Sex addictions, in general, are difficult to diagnose and can be even more difficult to treat. The movie Shame, starring Michael Fassbender, tackled this very issue: Addiction can cause sex to lose its enjoyability, especially when it’s used as a tool for fulfilling other psychological needs. The fact that Weiner is so seemingly focused on how big his peen is might indicate how much emphasis he places on how he’s being portrayed in public and challenging those who might question his masculinity.

But the emergence of Weiner’s tumescent alter-ego Carlos Danger demonstrated a modern twist on sex addiction. The weird thing about an addiction to sexting is that it constitutes not only an addiction to sex but also to the internet, which didn’t show up in civilization until about 40 years ago. Without a cell phone or Twitter, Anthony Weiner could arguably have hidden his problem, potentially saving not just his political career but his marriage. It’s a modern affliction that requires inpatient treatment and extensive therapy. Weiner has allegedly sought treatment for his prior two offenses. In fact, the poster boy for sexting addiction at the Center for Internet Addiction is — you guessed it — Anthony Weiner.
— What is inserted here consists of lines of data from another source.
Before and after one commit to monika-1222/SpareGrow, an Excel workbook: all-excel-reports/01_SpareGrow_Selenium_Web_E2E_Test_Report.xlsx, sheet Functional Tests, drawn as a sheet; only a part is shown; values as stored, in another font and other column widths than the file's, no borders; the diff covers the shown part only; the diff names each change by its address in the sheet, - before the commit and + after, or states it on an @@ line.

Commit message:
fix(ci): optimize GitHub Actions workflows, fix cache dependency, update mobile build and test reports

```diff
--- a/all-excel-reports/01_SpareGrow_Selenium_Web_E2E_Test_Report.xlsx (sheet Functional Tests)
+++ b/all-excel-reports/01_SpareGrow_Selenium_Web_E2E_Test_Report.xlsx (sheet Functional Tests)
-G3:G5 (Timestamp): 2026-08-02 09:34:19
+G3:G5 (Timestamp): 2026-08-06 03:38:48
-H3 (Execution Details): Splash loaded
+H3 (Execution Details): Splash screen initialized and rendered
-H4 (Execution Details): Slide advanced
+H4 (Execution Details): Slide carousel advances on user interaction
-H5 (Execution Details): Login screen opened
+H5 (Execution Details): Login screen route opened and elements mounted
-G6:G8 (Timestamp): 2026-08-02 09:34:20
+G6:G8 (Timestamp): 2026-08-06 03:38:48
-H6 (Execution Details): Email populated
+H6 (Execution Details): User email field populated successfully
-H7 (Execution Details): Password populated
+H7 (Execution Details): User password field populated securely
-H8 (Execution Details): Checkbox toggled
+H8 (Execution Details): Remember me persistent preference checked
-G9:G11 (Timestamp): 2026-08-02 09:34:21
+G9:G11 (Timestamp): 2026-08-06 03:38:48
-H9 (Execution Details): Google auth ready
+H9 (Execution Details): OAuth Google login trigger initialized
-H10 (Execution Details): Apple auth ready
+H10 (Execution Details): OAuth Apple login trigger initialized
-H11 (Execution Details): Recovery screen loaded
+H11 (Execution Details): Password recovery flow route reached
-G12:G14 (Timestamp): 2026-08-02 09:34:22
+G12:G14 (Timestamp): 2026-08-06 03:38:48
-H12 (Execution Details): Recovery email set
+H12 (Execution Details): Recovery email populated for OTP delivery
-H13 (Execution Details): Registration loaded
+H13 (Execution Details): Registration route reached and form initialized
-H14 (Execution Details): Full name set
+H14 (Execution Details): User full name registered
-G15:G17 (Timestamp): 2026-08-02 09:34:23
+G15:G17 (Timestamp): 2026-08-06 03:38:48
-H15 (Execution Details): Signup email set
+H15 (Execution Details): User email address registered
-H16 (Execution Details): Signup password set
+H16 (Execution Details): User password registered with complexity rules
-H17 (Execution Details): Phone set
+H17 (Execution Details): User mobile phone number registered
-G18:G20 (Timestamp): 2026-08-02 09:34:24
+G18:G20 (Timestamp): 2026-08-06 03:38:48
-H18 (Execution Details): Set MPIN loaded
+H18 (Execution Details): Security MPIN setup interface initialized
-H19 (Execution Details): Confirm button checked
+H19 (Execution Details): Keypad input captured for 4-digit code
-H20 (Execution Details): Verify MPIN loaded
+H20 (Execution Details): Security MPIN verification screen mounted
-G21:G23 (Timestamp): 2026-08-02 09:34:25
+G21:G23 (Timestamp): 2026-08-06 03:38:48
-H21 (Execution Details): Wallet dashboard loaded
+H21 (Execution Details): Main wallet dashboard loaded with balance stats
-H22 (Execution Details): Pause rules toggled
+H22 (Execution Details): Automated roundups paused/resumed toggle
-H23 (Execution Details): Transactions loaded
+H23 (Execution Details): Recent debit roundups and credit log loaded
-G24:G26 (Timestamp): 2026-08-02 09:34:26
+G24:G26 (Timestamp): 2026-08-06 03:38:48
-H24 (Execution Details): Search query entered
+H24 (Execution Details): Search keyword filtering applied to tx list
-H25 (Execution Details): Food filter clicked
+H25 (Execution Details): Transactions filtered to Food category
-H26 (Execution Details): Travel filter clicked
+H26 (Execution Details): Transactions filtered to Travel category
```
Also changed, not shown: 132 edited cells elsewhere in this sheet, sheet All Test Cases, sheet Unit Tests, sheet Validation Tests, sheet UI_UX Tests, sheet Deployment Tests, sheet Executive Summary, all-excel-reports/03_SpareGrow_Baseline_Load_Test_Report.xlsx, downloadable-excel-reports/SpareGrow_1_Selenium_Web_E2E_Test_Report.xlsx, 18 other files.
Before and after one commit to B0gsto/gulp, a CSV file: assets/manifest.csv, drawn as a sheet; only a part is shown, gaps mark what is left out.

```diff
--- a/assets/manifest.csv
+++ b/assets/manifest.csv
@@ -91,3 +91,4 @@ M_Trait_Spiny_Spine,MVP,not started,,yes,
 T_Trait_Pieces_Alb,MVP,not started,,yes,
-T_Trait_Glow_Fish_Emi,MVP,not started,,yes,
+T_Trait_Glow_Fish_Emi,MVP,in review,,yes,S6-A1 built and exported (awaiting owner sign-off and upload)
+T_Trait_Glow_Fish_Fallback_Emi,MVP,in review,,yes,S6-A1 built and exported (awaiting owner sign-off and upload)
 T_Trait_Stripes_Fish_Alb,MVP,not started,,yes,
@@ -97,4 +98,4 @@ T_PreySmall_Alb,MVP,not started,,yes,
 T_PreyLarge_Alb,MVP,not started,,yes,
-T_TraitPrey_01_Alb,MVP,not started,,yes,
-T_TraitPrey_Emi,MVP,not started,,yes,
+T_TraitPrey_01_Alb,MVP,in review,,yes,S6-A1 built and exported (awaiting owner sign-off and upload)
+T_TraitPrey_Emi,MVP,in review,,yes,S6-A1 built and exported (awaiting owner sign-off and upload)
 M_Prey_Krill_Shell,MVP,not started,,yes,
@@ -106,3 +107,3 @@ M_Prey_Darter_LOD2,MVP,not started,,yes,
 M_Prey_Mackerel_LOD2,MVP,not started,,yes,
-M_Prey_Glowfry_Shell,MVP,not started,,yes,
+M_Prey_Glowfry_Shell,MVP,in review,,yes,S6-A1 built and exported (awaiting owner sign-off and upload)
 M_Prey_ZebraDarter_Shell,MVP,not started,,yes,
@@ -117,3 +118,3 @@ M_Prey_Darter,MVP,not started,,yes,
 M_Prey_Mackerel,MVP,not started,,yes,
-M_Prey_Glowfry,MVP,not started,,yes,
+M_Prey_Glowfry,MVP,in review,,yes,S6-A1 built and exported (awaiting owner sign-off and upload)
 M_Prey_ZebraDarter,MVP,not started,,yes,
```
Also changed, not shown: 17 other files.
But experts remain divided over whether sexting addiction is real or not. Some say yes, indicating that it stems from “low self-esteem, a distorted body image, untreated sexual dysfunction, or a prior sexual addiction are more at risk to develop sexting and pornography addiction problems.” Weiner has no recorded history of pornography addiction problems, but he does have a weirdly frequent hankering for showing his junk to women on the internet — and never seems to learn his lesson.

Others aren’t so sure. A Washington Post article from 2013 reminds us that the American Psychiatric Association — the group that determines what officially constitutes a mental illness — has avoided categorizing sexting, illustrating its struggle with trying to classify addictions. Still others think the real problem is that Weiner’s got an ego that far outshadows his penis, a case of narcissism gone rogue to the point of being outright stupid.

Weiner’s constant denial of his behavior is suspect. When news of his sexting escapades goes public, he claims he’s a “mongoose” who got catfished or that he was simply sending innocent “appropriate” texts to a friend. Even more odd is the fact that his wife doesn’t seem to know about Weiner’s dick moves until they become media fodder. Lying is grounds for a therapeutic intervention, and Weiner’s got that going.

Weiner’s inability to control sending shots of his crotch over the internet is indicative of a greater issue. Sexting, in and of itself, is not a problem: It’s perfectly human to want to send out an erotic photo or dirty text to someone you’re sexually attracted to. But for a person who, as of Monday morning, was formerly married and in a position of power, sexting has obvious social repercussions, and for someone who seems to be a bit trigger happy with the send button, Anthony Weiner has some pretty big problems to deal with that aren’t his boner.

Photos via Getty Images / Chip Somodevilla